*TASK GOAL*.
Looking at the data below, count the lines that contain the string "QLabel". Write only the total.

(Structured diff data)
┄┄┄┄┄┄┄┄┄┄
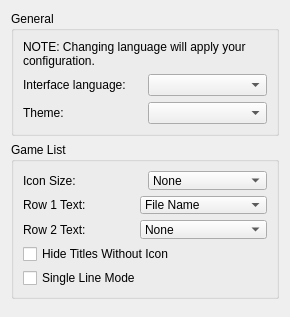
Above: src/citra_qt/configuration/configure_ui.ui from rtiangha/bravely-offline-citra before the change. Below: the same form after it.
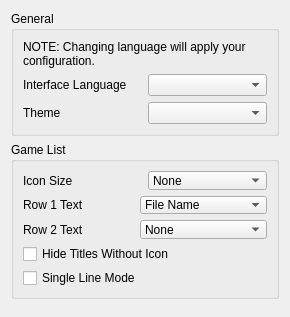
That is the form after the change.

Commit message: configure_ui.ui: Copyedit pass

What changed in the file:
```diff
--- a/src/citra_qt/configuration/configure_ui.ui
+++ b/src/citra_qt/configuration/configure_ui.ui
@@ -37,7 +37,7 @@
           <item>
            <widget class="QLabel" name="language_label">
             <property name="text">
-             <string>Interface language:</string>
+             <string>Interface Language</string>
             </property>
            </widget>
           </item>
@@ -51,7 +51,7 @@
           <item>
            <widget class="QLabel" name="theme_label">
             <property name="text">
-             <string>Theme:</string>
+             <string>Theme</string>
             </property>
            </widget>
           </item>
@@ -78,7 +78,7 @@
           <item>
            <widget class="QLabel" name="icon_size_label">
             <property name="text">
-             <string>Icon Size:</string>
+             <string>Icon Size</string>
             </property>
            </widget>
           </item>
@@ -108,7 +108,7 @@
           <item>
            <widget class="QLabel" name="row_1_text_label">
             <property name="text">
-             <string>Row 1 Text:</string>
+             <string>Row 1 Text</string>
             </property>
            </widget>
           </item>
@@ -148,7 +148,7 @@
           <item>
            <widget class="QLabel" name="row_2_text_label">
             <property name="text">
-             <string>Row 2 Text:</string>
+             <string>Row 2 Text</string>
             </property>
            </widget>
           </item>
```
┄┄┄┄┄┄┄┄┄┄
*TASK ANSWER*.
5